• WHAT YOU WILL DO:
I'd like the entries repeated exactly, without their pictures.

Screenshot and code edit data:
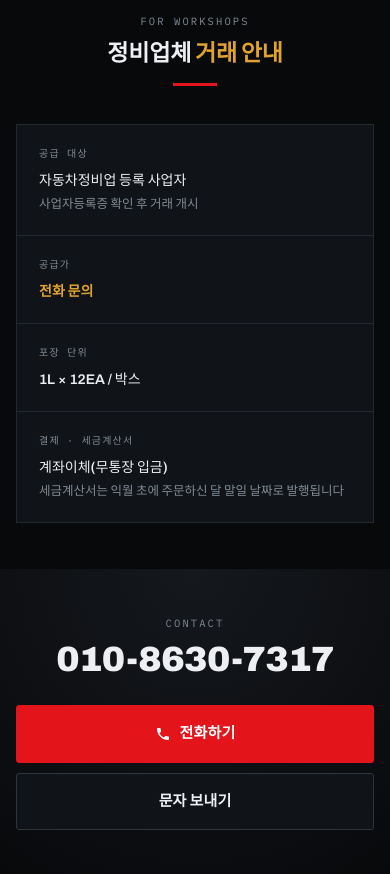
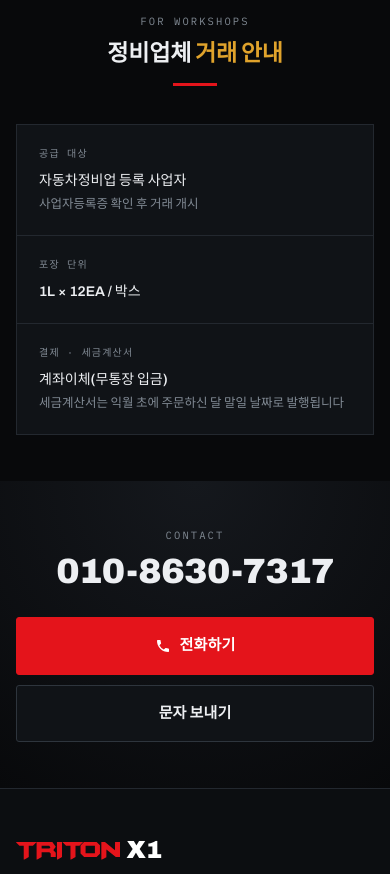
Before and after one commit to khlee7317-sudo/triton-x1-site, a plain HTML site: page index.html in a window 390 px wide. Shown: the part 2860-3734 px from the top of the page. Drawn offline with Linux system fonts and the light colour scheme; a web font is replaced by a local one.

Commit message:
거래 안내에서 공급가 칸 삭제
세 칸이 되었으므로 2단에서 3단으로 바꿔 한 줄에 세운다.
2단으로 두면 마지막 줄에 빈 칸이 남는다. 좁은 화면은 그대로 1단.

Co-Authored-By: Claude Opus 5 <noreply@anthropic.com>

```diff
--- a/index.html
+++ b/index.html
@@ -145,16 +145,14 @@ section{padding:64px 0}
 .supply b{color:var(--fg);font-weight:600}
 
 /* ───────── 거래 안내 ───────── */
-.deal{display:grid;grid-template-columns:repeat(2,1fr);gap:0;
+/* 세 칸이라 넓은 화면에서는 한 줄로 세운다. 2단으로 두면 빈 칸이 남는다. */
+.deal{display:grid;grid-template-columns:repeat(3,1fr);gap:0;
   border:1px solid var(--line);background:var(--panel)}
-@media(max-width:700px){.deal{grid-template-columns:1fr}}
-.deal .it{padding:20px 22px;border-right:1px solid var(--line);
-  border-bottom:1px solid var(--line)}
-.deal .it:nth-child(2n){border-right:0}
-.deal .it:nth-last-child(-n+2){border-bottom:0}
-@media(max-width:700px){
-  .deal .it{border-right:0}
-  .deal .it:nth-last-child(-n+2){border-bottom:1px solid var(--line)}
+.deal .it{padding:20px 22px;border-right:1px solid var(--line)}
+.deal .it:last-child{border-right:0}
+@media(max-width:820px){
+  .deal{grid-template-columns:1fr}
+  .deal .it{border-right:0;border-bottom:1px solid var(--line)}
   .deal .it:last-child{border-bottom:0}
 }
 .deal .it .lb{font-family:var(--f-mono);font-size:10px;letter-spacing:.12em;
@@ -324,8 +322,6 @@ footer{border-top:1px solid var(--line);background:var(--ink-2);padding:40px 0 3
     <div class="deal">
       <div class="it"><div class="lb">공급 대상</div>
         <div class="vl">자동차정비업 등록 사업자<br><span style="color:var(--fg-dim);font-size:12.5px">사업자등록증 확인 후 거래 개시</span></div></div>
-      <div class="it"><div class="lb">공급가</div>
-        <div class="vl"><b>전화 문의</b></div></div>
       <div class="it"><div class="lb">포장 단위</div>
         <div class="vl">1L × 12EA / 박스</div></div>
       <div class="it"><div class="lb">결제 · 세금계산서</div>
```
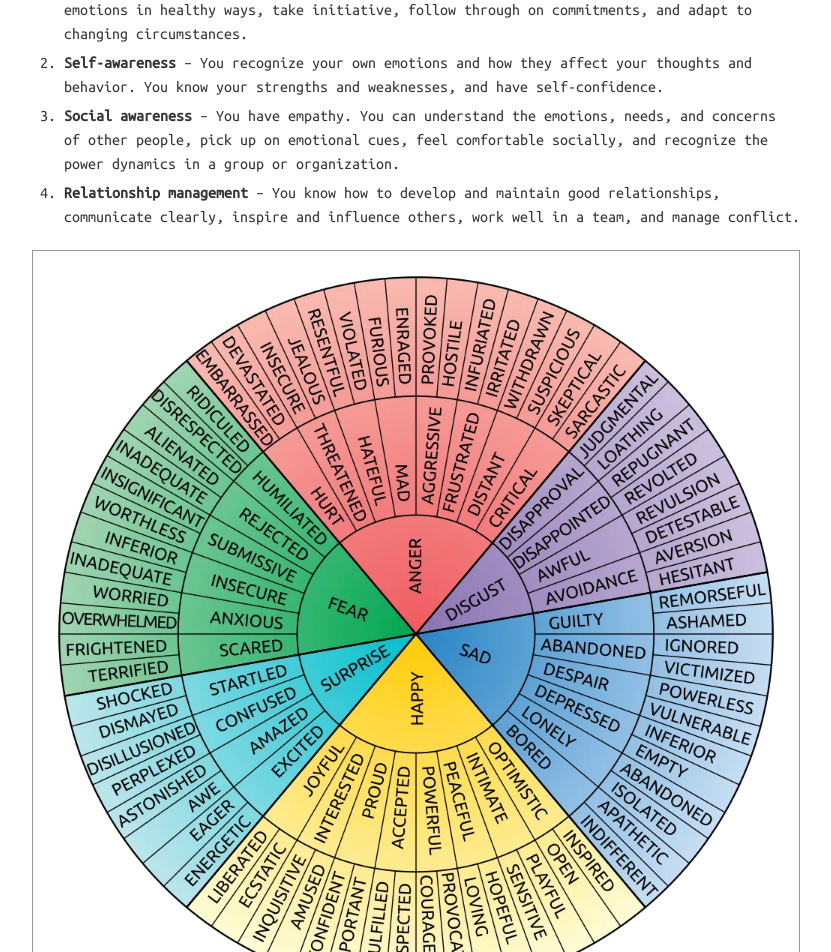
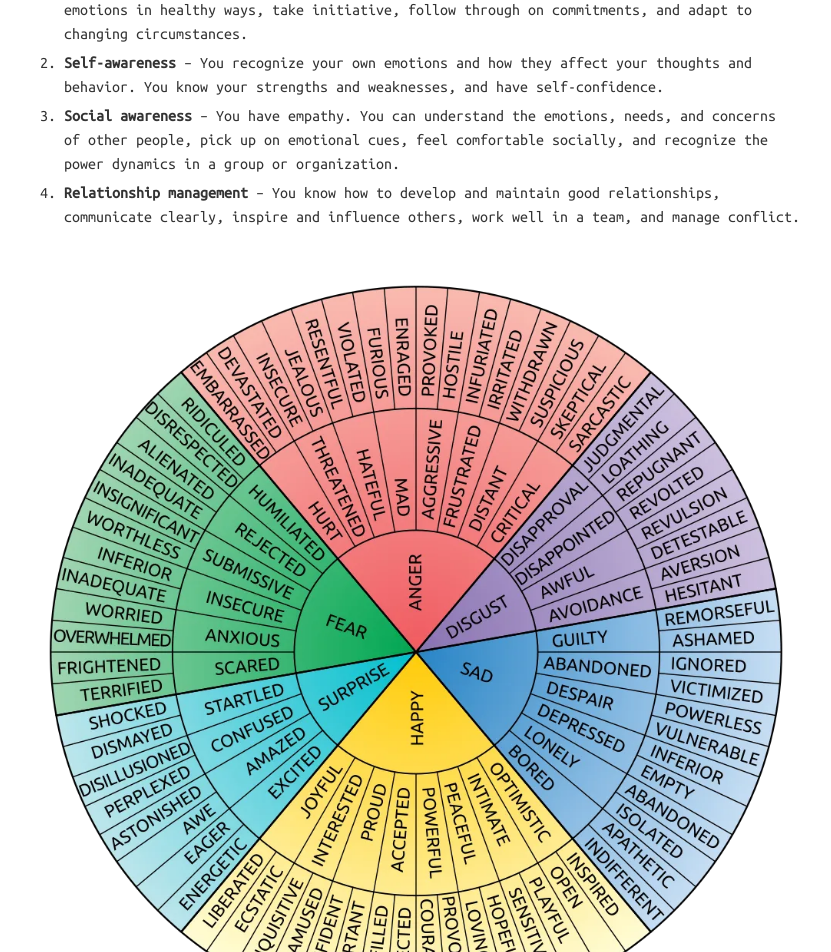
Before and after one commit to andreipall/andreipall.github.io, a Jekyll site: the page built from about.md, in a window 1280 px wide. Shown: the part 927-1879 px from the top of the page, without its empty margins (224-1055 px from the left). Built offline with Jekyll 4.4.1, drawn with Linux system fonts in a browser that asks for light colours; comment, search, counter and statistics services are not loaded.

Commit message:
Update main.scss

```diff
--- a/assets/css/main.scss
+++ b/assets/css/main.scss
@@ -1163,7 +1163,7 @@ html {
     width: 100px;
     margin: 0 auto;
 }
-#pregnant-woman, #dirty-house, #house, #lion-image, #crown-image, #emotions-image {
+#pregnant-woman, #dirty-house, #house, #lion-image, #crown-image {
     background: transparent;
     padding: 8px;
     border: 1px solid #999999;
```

• FINISHED TASK:
Before and after one commit to khlee7317-sudo/triton-x1-site, a plain HTML site: page index.html in a window 390 px wide. Shown: the part 2860-3734 px from the top of the page. Drawn offline with Linux system fonts and the light colour scheme; a web font is replaced by a local one.

Commit message:
거래 안내에서 공급가 칸 삭제
세 칸이 되었으므로 2단에서 3단으로 바꿔 한 줄에 세운다.
2단으로 두면 마지막 줄에 빈 칸이 남는다. 좁은 화면은 그대로 1단.

Co-Authored-By: Claude Opus 5 <noreply@anthropic.com>

```diff
--- a/index.html
+++ b/index.html
@@ -145,16 +145,14 @@ section{padding:64px 0}
 .supply b{color:var(--fg);font-weight:600}
 
 /* ───────── 거래 안내 ───────── */
-.deal{display:grid;grid-template-columns:repeat(2,1fr);gap:0;
+/* 세 칸이라 넓은 화면에서는 한 줄로 세운다. 2단으로 두면 빈 칸이 남는다. */
+.deal{display:grid;grid-template-columns:repeat(3,1fr);gap:0;
   border:1px solid var(--line);background:var(--panel)}
-@media(max-width:700px){.deal{grid-template-columns:1fr}}
-.deal .it{padding:20px 22px;border-right:1px solid var(--line);
-  border-bottom:1px solid var(--line)}
-.deal .it:nth-child(2n){border-right:0}
-.deal .it:nth-last-child(-n+2){border-bottom:0}
-@media(max-width:700px){
-  .deal .it{border-right:0}
-  .deal .it:nth-last-child(-n+2){border-bottom:1px solid var(--line)}
+.deal .it{padding:20px 22px;border-right:1px solid var(--line)}
+.deal .it:last-child{border-right:0}
+@media(max-width:820px){
+  .deal{grid-template-columns:1fr}
+  .deal .it{border-right:0;border-bottom:1px solid var(--line)}
   .deal .it:last-child{border-bottom:0}
 }
 .deal .it .lb{font-family:var(--f-mono);font-size:10px;letter-spacing:.12em;
@@ -324,8 +322,6 @@ footer{border-top:1px solid var(--line);background:var(--ink-2);padding:40px 0 3
     <div class="deal">
       <div class="it"><div class="lb">공급 대상</div>
         <div class="vl">자동차정비업 등록 사업자<br><span style="color:var(--fg-dim);font-size:12.5px">사업자등록증 확인 후 거래 개시</span></div></div>
-      <div class="it"><div class="lb">공급가</div>
-        <div class="vl"><b>전화 문의</b></div></div>
       <div class="it"><div class="lb">포장 단위</div>
         <div class="vl">1L × 12EA / 박스</div></div>
       <div class="it"><div class="lb">결제 · 세금계산서</div>
```
Before and after one commit to andreipall/andreipall.github.io, a Jekyll site: the page built from about.md, in a window 1280 px wide. Shown: the part 927-1879 px from the top of the page, without its empty margins (224-1055 px from the left). Built offline with Jekyll 4.4.1, drawn with Linux system fonts in a browser that asks for light colours; comment, search, counter and statistics services are not loaded.

Commit message:
Update main.scss

```diff
--- a/assets/css/main.scss
+++ b/assets/css/main.scss
@@ -1163,7 +1163,7 @@ html {
     width: 100px;
     margin: 0 auto;
 }
-#pregnant-woman, #dirty-house, #house, #lion-image, #crown-image, #emotions-image {
+#pregnant-woman, #dirty-house, #house, #lion-image, #crown-image {
     background: transparent;
     padding: 8px;
     border: 1px solid #999999;
```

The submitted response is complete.